    Just cuz one woman annoys you with her personal definition does not mean she isn’t feminist at all. 🙂 Peace out, you rock.

  • Andrew Morgan

    “No, it is anti-feminist to say ‘tall girls are manly’.”

    This is I think where the difference lies: in the normative judgment, or if you start saying that men or women “ought” to do something.

    Some truth-claim about men or women is either wrong, or it’s right. If it’s right, I would argue that statements of fact can’t inherently be sexist. If someone says “Women prefer X”, it might be a complicated statistical, logistical, or scientific endeavor to figure out if they’re right, but but they’re either right or wrong.

    “Just to clarify, I wasn’t directing my rhetorical questions to you specifically Andrew, just tossing them out there for all to consider :)”

    Okey doke 🙂

  • AxeGrrl

    Nikki Bluue wrote:

    I believe in feminism. I never said I didn’t. I just define it differently, and please do not say I “dissociate” myself from it. I do not. Assumptions annoy me.

    I do think there are more than 2 genders, so I tend to want to use ‘gender equality’ or ‘women’s rights’ rather than feminism.

    Just cuz one woman annoys you with her personal definition does not mean she isn’t feminist at all.

    Nikki, I guess your post confused me a little ~ to specifically say that you don’t associate equal rights with Feminism is puzzling, since that was THE goal of the movement from dot. The fact that you define things differently doesn’t change that reality.

    And I didn’t say that you don’t believe in Feminism.

    And could you clarify something for me? How does the term ‘women’s rights’ differ from Feminism in your mind?

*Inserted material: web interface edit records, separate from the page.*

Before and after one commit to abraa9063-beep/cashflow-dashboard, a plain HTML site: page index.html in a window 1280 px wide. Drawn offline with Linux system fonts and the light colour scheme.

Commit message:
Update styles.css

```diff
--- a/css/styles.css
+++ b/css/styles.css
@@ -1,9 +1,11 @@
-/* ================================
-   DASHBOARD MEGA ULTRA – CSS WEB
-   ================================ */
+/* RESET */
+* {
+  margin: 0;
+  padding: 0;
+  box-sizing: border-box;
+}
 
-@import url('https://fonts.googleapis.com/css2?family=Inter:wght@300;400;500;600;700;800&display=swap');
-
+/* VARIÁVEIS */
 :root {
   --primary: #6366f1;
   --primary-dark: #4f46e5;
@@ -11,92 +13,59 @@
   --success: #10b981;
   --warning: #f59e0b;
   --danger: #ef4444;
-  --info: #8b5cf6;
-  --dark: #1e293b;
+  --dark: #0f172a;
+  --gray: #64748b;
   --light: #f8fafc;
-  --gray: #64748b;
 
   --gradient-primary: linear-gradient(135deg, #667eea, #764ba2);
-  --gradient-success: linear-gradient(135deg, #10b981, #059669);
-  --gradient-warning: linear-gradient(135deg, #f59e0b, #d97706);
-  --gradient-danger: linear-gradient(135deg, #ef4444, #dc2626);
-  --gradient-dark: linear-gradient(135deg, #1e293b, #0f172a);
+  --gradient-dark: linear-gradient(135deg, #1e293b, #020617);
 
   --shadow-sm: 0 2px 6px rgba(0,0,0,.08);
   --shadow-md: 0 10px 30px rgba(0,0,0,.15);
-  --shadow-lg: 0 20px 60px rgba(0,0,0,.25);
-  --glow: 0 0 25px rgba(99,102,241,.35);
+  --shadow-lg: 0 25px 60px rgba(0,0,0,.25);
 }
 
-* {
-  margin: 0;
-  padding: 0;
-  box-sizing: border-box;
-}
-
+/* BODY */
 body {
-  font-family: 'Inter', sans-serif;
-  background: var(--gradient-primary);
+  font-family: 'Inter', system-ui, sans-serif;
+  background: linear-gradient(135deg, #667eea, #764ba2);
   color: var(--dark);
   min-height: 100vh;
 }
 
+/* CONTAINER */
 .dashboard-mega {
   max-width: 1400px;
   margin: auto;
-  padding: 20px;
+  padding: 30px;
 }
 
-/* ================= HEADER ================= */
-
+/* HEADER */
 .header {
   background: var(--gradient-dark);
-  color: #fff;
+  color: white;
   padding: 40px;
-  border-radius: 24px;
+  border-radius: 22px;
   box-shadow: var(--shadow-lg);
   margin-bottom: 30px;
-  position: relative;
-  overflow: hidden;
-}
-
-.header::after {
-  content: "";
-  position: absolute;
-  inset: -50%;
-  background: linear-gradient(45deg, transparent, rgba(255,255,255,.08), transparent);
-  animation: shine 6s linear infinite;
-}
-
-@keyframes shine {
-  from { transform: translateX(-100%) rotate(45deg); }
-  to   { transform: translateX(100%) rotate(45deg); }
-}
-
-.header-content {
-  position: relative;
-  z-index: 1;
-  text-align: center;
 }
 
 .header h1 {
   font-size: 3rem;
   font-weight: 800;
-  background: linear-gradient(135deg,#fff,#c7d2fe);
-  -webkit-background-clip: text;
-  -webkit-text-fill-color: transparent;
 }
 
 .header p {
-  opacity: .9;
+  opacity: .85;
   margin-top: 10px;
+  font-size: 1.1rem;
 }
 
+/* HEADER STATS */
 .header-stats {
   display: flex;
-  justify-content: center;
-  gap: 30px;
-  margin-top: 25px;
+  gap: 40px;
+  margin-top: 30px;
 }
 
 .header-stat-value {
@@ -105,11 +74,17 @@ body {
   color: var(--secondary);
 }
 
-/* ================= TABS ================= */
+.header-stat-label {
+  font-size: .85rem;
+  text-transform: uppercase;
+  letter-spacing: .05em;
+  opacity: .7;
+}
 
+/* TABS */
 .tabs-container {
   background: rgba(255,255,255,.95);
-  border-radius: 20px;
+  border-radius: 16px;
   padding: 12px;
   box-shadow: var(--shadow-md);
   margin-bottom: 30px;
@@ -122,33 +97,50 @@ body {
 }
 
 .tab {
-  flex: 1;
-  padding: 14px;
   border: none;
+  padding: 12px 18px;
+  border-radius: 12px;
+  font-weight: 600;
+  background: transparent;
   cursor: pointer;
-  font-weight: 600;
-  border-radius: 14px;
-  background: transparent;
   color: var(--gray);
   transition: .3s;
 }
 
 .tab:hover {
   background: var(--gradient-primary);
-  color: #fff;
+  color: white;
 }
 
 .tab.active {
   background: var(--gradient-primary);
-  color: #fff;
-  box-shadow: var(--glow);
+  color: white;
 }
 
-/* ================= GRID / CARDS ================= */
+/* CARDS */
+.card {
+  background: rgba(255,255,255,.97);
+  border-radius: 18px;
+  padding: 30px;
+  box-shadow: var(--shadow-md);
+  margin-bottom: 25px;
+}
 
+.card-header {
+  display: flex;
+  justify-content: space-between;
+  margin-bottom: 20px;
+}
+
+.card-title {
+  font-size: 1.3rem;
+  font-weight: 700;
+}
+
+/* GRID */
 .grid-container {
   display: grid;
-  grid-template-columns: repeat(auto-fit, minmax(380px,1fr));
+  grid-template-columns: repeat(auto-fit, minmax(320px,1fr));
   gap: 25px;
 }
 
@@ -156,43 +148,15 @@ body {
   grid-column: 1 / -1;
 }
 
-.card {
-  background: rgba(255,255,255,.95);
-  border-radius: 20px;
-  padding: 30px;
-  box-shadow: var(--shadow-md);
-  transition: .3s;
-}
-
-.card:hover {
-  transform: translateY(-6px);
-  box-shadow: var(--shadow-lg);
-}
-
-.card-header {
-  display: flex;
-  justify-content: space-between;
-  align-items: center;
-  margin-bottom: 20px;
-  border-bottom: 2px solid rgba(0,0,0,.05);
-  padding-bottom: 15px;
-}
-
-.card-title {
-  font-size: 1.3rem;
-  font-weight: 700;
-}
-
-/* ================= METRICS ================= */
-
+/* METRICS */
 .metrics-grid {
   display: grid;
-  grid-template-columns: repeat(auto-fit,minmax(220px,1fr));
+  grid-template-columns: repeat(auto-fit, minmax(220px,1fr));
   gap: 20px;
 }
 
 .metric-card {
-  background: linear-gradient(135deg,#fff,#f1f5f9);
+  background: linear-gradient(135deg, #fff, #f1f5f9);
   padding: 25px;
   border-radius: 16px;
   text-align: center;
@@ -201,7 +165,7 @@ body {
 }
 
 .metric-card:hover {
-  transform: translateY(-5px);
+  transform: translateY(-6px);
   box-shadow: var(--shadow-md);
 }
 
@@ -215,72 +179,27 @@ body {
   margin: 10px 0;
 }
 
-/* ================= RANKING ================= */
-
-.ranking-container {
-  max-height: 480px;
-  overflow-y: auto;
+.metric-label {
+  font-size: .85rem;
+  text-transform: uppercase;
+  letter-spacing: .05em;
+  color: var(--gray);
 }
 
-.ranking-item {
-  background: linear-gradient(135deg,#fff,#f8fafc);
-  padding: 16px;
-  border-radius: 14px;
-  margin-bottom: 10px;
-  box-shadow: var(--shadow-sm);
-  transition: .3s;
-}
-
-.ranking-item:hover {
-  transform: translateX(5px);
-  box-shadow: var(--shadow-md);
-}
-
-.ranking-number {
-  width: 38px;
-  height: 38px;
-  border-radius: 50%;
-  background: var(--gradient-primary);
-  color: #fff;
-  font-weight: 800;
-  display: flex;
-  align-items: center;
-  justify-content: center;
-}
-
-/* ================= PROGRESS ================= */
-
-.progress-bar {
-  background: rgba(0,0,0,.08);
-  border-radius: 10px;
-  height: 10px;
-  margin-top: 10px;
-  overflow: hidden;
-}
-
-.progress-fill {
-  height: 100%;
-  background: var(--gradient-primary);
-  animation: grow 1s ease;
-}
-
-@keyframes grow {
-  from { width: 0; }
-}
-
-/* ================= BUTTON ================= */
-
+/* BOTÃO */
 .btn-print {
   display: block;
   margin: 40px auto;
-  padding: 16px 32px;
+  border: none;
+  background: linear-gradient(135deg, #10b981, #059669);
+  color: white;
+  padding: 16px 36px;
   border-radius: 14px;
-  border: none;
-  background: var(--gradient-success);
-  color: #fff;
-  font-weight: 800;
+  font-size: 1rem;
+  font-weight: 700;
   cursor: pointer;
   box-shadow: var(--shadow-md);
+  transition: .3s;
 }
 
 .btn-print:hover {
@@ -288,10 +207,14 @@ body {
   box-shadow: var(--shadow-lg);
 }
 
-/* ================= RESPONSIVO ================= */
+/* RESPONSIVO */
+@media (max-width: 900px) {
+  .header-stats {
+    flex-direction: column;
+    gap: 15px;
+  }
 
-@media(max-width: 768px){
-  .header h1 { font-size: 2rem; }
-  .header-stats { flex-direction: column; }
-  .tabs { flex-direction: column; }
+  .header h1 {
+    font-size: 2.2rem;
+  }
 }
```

  • Claudia

    Why am I totally unsurprised that this thread has produced aggressive arguments? I’ve yet to see a post anywhere employing the term “femenist” that doesn’t become controversial.

    Seriously, someone point me to what is prejudiced or ridiculous about Andrew Morgan’s opinion? Men and women are different. Gay men are different from straight men also outside the bedroom, otherwise gaydar wouldn’t exist. Italians are more flirty that Germans. Chinese are harder workers than Cubans but worse dancers.

    The very fact that these are generalizations does not make them false or useless information. Any description of a human population defined in any way will have to, by definition, generalize. The problem is not aknowledging that little girls tend to like dolls and flowers and little boys trucks and blocks, the problem starts when you decide that the little boy who likes dolls or the little girl who likes blocks has something wrong with them that has to be “corrected”. The problem is when you form negative opinions of people who fall outside the general model accepted for their gender.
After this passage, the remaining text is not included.